ASSIGNMENT
Set down every record below exactly as it stands, minus the pictures.

(Front-end code change data)
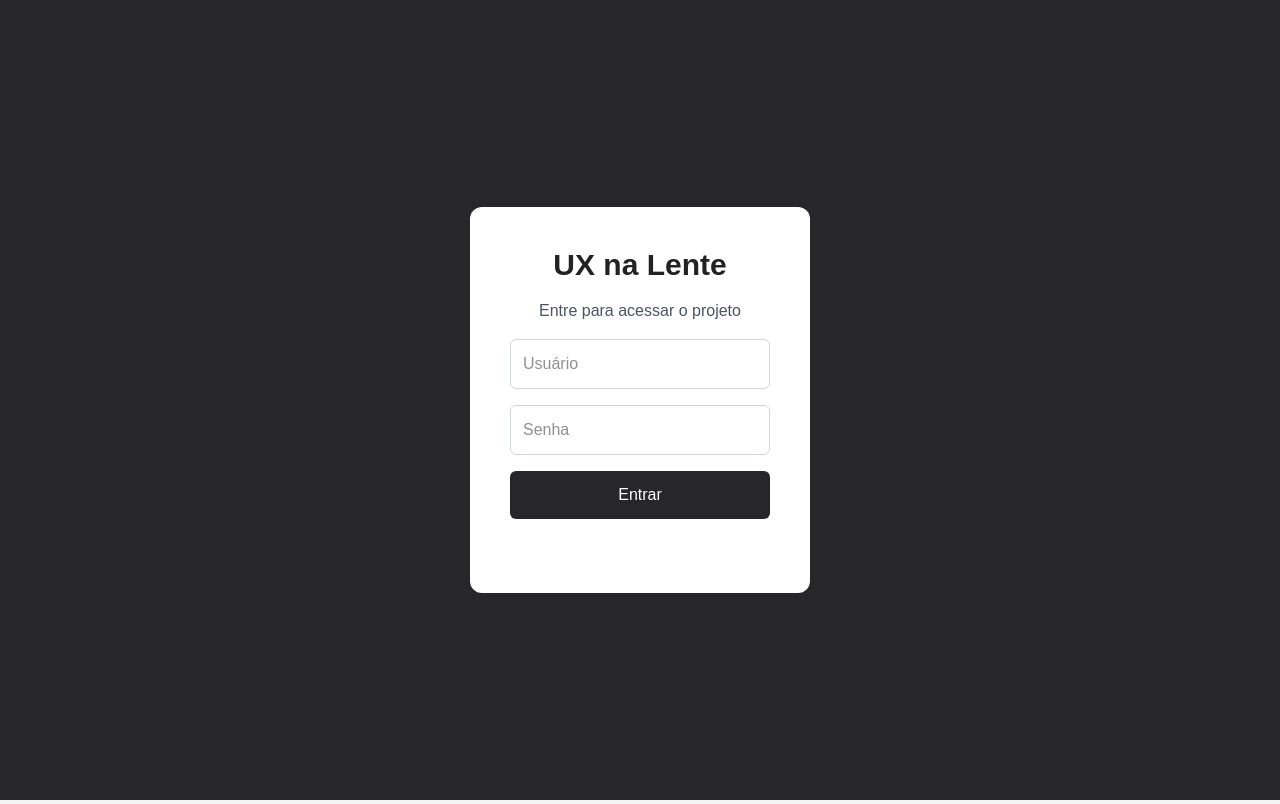
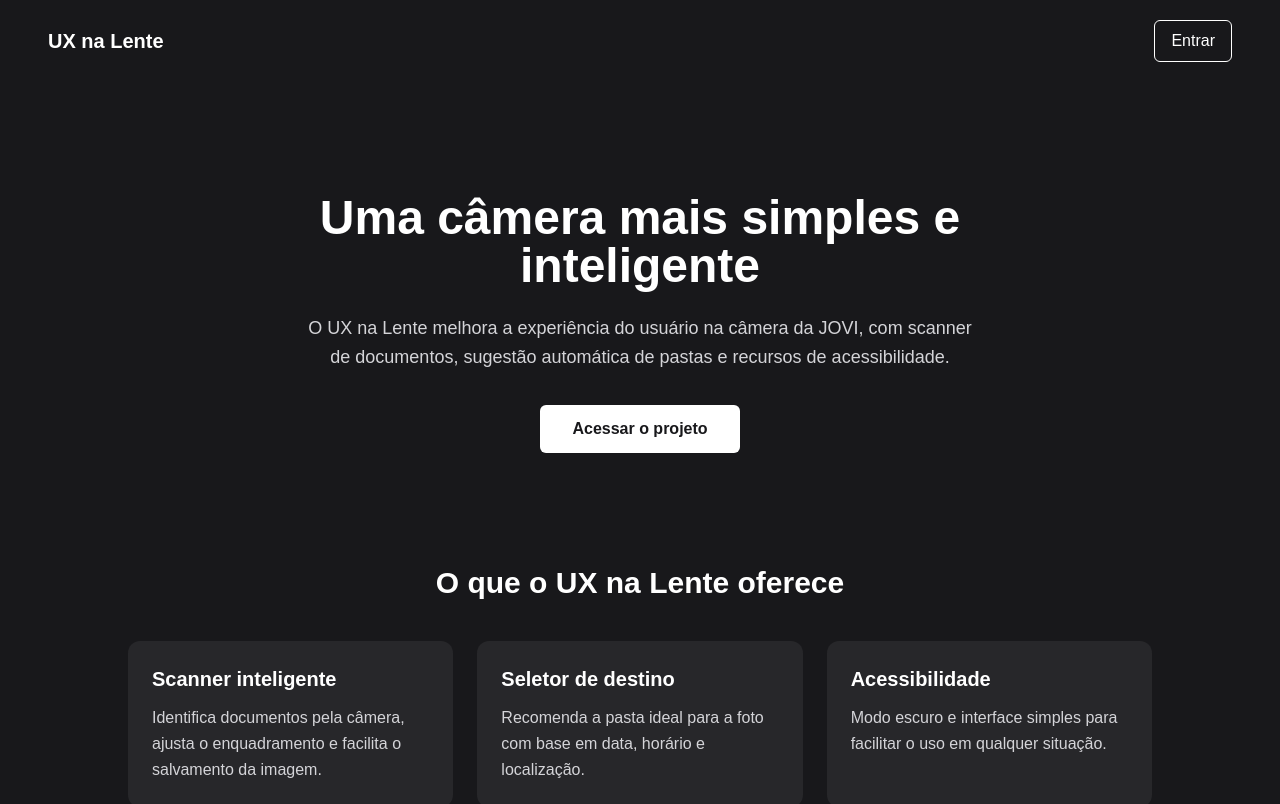
Before and after one commit to Daniel-Mnz/Solucao-JOVI, a Next.js app in the folder ux-na-lente/: page / in a window 1280 px wide. Shown: the top 804 px of the page. Built offline with nearby package versions, Linux system fonts and the light colour scheme.

Commit message:
adicionando lading page

```diff
--- a/ux-na-lente/app/page.js
+++ b/ux-na-lente/app/page.js
@@ -5,11 +5,13 @@ import Header from "../components/header";
 import Sidebar from "../components/sidebar";
 import Conteudo from "../components/conteudo";
 import Login from "../components/login";
+import Landing from "../components/landing";
 
 export default function Home() {
 
     const [usuarioLogado, setUsuarioLogado] = useState(null);
     const [carregando, setCarregando] = useState(true);
+    const [mostrarLogin, setMostrarLogin] = useState(false);
 
     useEffect(() => {
         const usuarioSalvo = localStorage.getItem("usuarioLogado");
@@ -29,6 +31,7 @@ export default function Home() {
     function sair() {
         localStorage.removeItem("usuarioLogado");
         setUsuarioLogado(null);
+        setMostrarLogin(false);
     }
 
     if (carregando) {
@@ -36,6 +39,10 @@ export default function Home() {
     }
 
     if (!usuarioLogado) {
+        if (!mostrarLogin) {
+            return <Landing aoEntrar={() => setMostrarLogin(true)} />;
+        }
+
         return <Login aoLogar={aoLogar} />;
     }
 
@@ -43,7 +50,7 @@ export default function Home() {
         <div>
             <Header usuarioLogado={usuarioLogado} />
 
-           <div className="flex flex-col md:flex-row min-h-[calc(100vh-100px)]">
+            <div className="flex flex-col md:flex-row min-h-[calc(100vh-100px)]">
 
                 <Sidebar aoSair={sair} />
 
--- /dev/null
+++ b/ux-na-lente/components/landing.js
@@ -0,0 +1,81 @@
+export default function Landing({ aoEntrar }) {
+
+    const funcionalidades = [
+        {
+            titulo: "Scanner inteligente",
+            descricao: "Identifica documentos pela câmera, ajusta o enquadramento e facilita o salvamento da imagem."
+        },
+        {
+            titulo: "Seletor de destino",
+            descricao: "Recomenda a pasta ideal para a foto com base em data, horário e localização."
+        },
+        {
+            titulo: "Acessibilidade",
+            descricao: "Modo escuro e interface simples para facilitar o uso em qualquer situação."
+        }
+    ];
+
+    return (
+        <div className="min-h-screen bg-zinc-900 text-white">
+
+            <header className="flex justify-between items-center px-5 md:px-12 py-5">
+                <span className="text-xl font-bold">UX na Lente</span>
+
+                <button
+                    className="px-4 py-2 rounded-md border border-white cursor-pointer hover:bg-white hover:text-zinc-900"
+                    onClick={aoEntrar}
+                >
+                    Entrar
+                </button>
+            </header>
+
+            <section className="px-5 md:px-12 py-16 md:py-28 text-center max-w-3xl mx-auto">
+
+                <h1 className="text-3xl md:text-5xl font-bold mb-6">
+                    Uma câmera mais simples e inteligente
+                </h1>
+
+                <p className="text-base md:text-lg text-zinc-300 mb-8 leading-relaxed">
+                    O UX na Lente melhora a experiência do usuário na câmera da JOVI,
+                    com scanner de documentos, sugestão automática de pastas e
+                    recursos de acessibilidade.
+                </p>
+
+                <button
+                    className="px-8 py-3 rounded-md bg-white text-zinc-900 font-bold cursor-pointer hover:bg-zinc-300"
+                    onClick={aoEntrar}
+                >
+                    Acessar o projeto
+                </button>
+
+            </section>
+
+            <section className="px-5 md:px-12 pb-16 md:pb-24">
+
+                <h2 className="text-2xl md:text-3xl font-bold text-center mb-10">
+                    O que o UX na Lente oferece
+                </h2>
+
+                <div className="grid grid-cols-1 md:grid-cols-3 gap-6 max-w-5xl mx-auto">
+
+                    {funcionalidades.map((item) => (
+                        <div
+                            key={item.titulo}
+                            className="bg-zinc-800 p-6 rounded-xl"
+                        >
+                            <h3 className="text-xl font-bold mb-3">{item.titulo}</h3>
+                            <p className="text-zinc-300 leading-relaxed">{item.descricao}</p>
+                        </div>
+                    ))}
+
+                </div>
+
+            </section>
+
+            <footer className="text-center text-sm text-zinc-400 py-6 border-t border-zinc-700">
+                UX na Lente · Challenge JOVI 2026
+            </footer>
+
+        </div>
+    );
+}
```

EXERCISE ANSWER
Before and after one commit to Daniel-Mnz/Solucao-JOVI, a Next.js app in the folder ux-na-lente/: page / in a window 1280 px wide. Shown: the top 804 px of the page. Built offline with nearby package versions, Linux system fonts and the light colour scheme.

Commit message:
adicionando lading page

```diff
--- a/ux-na-lente/app/page.js
+++ b/ux-na-lente/app/page.js
@@ -5,11 +5,13 @@ import Header from "../components/header";
 import Sidebar from "../components/sidebar";
 import Conteudo from "../components/conteudo";
 import Login from "../components/login";
+import Landing from "../components/landing";
 
 export default function Home() {
 
     const [usuarioLogado, setUsuarioLogado] = useState(null);
     const [carregando, setCarregando] = useState(true);
+    const [mostrarLogin, setMostrarLogin] = useState(false);
 
     useEffect(() => {
         const usuarioSalvo = localStorage.getItem("usuarioLogado");
@@ -29,6 +31,7 @@ export default function Home() {
     function sair() {
         localStorage.removeItem("usuarioLogado");
         setUsuarioLogado(null);
+        setMostrarLogin(false);
     }
 
     if (carregando) {
@@ -36,6 +39,10 @@ export default function Home() {
     }
 
     if (!usuarioLogado) {
+        if (!mostrarLogin) {
+            return <Landing aoEntrar={() => setMostrarLogin(true)} />;
+        }
+
         return <Login aoLogar={aoLogar} />;
     }
 
@@ -43,7 +50,7 @@ export default function Home() {
         <div>
             <Header usuarioLogado={usuarioLogado} />
 
-           <div className="flex flex-col md:flex-row min-h-[calc(100vh-100px)]">
+            <div className="flex flex-col md:flex-row min-h-[calc(100vh-100px)]">
 
                 <Sidebar aoSair={sair} />
 
--- /dev/null
+++ b/ux-na-lente/components/landing.js
@@ -0,0 +1,81 @@
+export default function Landing({ aoEntrar }) {
+
+    const funcionalidades = [
+        {
+            titulo: "Scanner inteligente",
+            descricao: "Identifica documentos pela câmera, ajusta o enquadramento e facilita o salvamento da imagem."
+        },
+        {
+            titulo: "Seletor de destino",
+            descricao: "Recomenda a pasta ideal para a foto com base em data, horário e localização."
+        },
+        {
+            titulo: "Acessibilidade",
+            descricao: "Modo escuro e interface simples para facilitar o uso em qualquer situação."
+        }
+    ];
+
+    return (
+        <div className="min-h-screen bg-zinc-900 text-white">
+
+            <header className="flex justify-between items-center px-5 md:px-12 py-5">
+                <span className="text-xl font-bold">UX na Lente</span>
+
+                <button
+                    className="px-4 py-2 rounded-md border border-white cursor-pointer hover:bg-white hover:text-zinc-900"
+                    onClick={aoEntrar}
+                >
+                    Entrar
+                </button>
+            </header>
+
+            <section className="px-5 md:px-12 py-16 md:py-28 text-center max-w-3xl mx-auto">
+
+                <h1 className="text-3xl md:text-5xl font-bold mb-6">
+                    Uma câmera mais simples e inteligente
+                </h1>
+
+                <p className="text-base md:text-lg text-zinc-300 mb-8 leading-relaxed">
+                    O UX na Lente melhora a experiência do usuário na câmera da JOVI,
+                    com scanner de documentos, sugestão automática de pastas e
+                    recursos de acessibilidade.
+                </p>
+
+                <button
+                    className="px-8 py-3 rounded-md bg-white text-zinc-900 font-bold cursor-pointer hover:bg-zinc-300"
+                    onClick={aoEntrar}
+                >
+                    Acessar o projeto
+                </button>
+
+            </section>
+
+            <section className="px-5 md:px-12 pb-16 md:pb-24">
+
+                <h2 className="text-2xl md:text-3xl font-bold text-center mb-10">
+                    O que o UX na Lente oferece
+                </h2>
+
+                <div className="grid grid-cols-1 md:grid-cols-3 gap-6 max-w-5xl mx-auto">
+
+                    {funcionalidades.map((item) => (
+                        <div
+                            key={item.titulo}
+                            className="bg-zinc-800 p-6 rounded-xl"
+                        >
+                            <h3 className="text-xl font-bold mb-3">{item.titulo}</h3>
+                            <p className="text-zinc-300 leading-relaxed">{item.descricao}</p>
+                        </div>
+                    ))}
+
+                </div>
+
+            </section>
+
+            <footer className="text-center text-sm text-zinc-400 py-6 border-t border-zinc-700">
+                UX na Lente · Challenge JOVI 2026
+            </footer>
+
+        </div>
+    );
+}
```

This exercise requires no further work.